“The new laws are a critical tool that will bring together government and industry to strengthen our defences against significant threats from nation state adversaries and criminal actors,” Liberal Senator and Parliamentary Joint Committee on Intelligence and Security (PJCIS) committee chair James Paterson said.
The Security Legislation Amendment (Critical Infrastructure Protection) Bill 2022 (SLACIP Bill) contains outstanding elements of cyber laws passed by the Parliament last year, per recommendations from the committee for the cyber laws to be enshrined in two phases. Among these outstanding elements are requirements for entities deemed “most important to the nation” to adhere to enhanced cybersecurity obligations, such as potentially installing third-party software. It also seeks to introduce risk management programs that would apply to entities within the 11 sectors classified as critical infrastructure sectors.
During the PJCIS’ review of the law, the committee heard from critical infrastructure industry representatives who criticised the software installation scheme as they believed it would introduce unnecessary security risks into those types of environments.
Despite hearing these concerns, the PJCIS has supported the enshrinement of the requirement in its advisory report [PDF], saying it believes the Australian Signals Directorate (ASD) would enforce that requirement carefully.
“The committee sought assurances from the Department [of Home Affairs] and ASD that the installation of system software would be used only as a ‘provision of last resort’, and received evidence from both the Department and ASD that most sophisticated entities would be able to provide section 30DB and 30DC reports through existing or current open-source tools,” the PJCIS wrote.
It added that, in theory, the ASD would already be collaborating with organisations that have systems of national significance and have an understanding of their cybersecurity posture when making any calls for third-party software to be installed.
Acknowledging that the Bill’s requirement are a work in progress, the committee recommended for the Department of Home Affairs and the Cyber and Infrastructure Security Centre to establish further consultation with critical infrastructure industry representatives, relevant employee representative bodies, and trade unions for further feedback about the Bill’s risk management programs.
Similarly, the committee wants industry roundtables to continue for the same purpose.
“The threat to Australia is increasing in scale and sophistication, and so it’s never been more important to harden our systems. That requires a collaborative effort from government and industry to identify and counter cyber threats targeted at our critical infrastructure, many of which are currently regarded as soft targets by our adversaries,” Paterson said.

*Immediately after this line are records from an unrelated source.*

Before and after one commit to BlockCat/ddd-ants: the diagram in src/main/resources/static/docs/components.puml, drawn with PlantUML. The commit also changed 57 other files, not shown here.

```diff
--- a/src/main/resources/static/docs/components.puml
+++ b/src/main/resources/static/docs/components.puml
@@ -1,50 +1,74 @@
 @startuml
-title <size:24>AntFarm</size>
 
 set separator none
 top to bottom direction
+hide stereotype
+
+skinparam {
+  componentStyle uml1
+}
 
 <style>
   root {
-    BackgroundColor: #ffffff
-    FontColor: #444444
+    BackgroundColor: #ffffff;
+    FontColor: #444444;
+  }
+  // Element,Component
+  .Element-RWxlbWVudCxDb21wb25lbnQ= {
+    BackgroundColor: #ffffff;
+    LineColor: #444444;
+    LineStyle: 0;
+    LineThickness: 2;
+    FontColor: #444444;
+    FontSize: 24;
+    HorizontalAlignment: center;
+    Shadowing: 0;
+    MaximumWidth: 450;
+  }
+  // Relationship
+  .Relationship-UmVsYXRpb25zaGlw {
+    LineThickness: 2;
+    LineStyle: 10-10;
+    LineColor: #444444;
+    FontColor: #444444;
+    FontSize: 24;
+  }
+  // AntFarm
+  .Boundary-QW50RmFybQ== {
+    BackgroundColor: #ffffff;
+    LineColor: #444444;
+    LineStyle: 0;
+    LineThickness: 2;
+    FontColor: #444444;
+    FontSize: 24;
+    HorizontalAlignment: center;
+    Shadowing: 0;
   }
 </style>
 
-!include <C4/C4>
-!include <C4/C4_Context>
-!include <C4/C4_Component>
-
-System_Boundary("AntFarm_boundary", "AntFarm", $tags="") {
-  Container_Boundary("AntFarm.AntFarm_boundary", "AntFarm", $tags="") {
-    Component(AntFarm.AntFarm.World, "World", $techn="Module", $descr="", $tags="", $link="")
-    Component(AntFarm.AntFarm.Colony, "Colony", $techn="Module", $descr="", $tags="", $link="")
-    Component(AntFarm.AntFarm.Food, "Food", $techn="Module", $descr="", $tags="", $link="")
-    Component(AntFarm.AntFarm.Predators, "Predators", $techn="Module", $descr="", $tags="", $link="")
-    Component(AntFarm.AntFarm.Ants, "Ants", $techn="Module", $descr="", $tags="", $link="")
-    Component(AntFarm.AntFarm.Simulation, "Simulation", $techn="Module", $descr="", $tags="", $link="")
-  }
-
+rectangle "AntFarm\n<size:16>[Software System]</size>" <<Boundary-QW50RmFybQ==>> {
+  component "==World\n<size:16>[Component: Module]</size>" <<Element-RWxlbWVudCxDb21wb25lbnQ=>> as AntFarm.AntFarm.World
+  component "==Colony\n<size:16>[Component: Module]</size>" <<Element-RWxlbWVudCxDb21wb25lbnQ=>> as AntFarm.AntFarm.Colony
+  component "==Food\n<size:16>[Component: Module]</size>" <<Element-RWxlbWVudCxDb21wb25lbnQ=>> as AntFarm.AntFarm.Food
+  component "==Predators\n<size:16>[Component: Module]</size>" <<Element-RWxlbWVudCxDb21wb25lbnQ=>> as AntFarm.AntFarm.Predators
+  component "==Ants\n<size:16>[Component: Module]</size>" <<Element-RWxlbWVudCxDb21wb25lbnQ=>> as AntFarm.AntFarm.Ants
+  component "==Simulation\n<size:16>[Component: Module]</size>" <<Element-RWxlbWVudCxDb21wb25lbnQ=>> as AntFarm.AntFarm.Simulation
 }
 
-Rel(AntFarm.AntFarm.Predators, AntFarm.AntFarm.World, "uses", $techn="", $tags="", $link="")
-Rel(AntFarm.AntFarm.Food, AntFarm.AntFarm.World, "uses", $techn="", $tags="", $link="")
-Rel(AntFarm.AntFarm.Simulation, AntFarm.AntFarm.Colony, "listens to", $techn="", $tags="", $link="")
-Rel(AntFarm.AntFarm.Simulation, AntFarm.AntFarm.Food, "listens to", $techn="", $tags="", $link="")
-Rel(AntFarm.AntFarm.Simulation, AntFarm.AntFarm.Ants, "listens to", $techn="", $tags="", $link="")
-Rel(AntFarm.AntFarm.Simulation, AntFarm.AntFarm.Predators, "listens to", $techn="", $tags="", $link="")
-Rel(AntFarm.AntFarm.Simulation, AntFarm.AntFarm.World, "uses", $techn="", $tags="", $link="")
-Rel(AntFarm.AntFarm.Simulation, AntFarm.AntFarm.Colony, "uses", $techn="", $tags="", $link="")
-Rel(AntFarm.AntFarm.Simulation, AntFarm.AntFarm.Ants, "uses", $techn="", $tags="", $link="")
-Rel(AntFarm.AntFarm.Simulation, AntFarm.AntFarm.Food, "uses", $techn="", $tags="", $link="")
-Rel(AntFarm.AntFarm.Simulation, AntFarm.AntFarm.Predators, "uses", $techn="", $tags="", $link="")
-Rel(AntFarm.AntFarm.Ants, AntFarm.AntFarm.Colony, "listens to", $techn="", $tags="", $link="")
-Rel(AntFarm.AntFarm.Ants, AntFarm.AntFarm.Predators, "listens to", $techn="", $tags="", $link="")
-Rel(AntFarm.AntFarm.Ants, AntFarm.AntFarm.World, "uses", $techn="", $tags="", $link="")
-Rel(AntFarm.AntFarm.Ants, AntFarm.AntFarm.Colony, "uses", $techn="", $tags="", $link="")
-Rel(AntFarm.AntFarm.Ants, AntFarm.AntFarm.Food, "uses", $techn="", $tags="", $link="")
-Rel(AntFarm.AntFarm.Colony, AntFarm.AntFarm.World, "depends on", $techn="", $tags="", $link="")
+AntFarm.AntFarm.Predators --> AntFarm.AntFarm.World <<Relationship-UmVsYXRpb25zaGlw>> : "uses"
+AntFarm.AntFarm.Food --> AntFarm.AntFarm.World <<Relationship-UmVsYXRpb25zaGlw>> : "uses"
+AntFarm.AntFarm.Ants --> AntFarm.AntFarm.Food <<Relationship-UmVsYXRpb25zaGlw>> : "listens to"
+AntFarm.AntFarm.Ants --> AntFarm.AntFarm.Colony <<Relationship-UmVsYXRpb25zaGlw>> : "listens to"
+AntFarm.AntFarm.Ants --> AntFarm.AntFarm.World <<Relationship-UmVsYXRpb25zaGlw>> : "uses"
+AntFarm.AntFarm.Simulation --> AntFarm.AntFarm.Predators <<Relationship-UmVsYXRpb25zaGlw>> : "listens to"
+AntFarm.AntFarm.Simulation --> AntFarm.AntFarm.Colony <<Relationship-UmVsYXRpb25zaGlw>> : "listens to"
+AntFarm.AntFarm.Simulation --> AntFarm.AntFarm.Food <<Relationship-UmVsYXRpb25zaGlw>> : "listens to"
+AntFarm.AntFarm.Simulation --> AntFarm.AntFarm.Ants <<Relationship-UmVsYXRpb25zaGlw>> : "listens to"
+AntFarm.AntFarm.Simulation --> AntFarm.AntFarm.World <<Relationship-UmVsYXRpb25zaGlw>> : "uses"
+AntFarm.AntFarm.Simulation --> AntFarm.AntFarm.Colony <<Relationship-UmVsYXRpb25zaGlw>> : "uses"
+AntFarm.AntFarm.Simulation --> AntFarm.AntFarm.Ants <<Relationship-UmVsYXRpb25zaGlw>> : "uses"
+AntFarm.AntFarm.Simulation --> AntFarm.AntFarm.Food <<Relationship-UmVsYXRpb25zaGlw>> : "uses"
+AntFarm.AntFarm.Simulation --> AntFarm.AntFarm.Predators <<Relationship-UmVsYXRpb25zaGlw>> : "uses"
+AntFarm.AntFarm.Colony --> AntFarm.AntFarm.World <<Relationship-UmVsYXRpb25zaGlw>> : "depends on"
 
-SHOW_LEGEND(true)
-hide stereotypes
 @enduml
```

These recommendations came along with nine others, including for the federal government to commission an independent review of the operation of Australia’s critical infrastructure cyber laws one year after the SLACIP Bill receives Royal Assent.
“To ensure the laws achieve this critical objective, the committee has recommended that their effectiveness be reviewed once fully implemented to ensure they remain fit for purpose and proportionate to the threat environment,” Paterson said.
The federal government’s critical infrastructure reforms sit alongside the ransomware action plan as being its primary regulatory efforts for bolstering Australia’s cybersecurity posture.
Labelled by Home Affairs Secretary Mike Pezzullo last month as the government’s defence against cyber threats, the federal government is hoping the second tranche of cyber laws will create a standardised critical infrastructure framework for Australia’s intelligence agencies.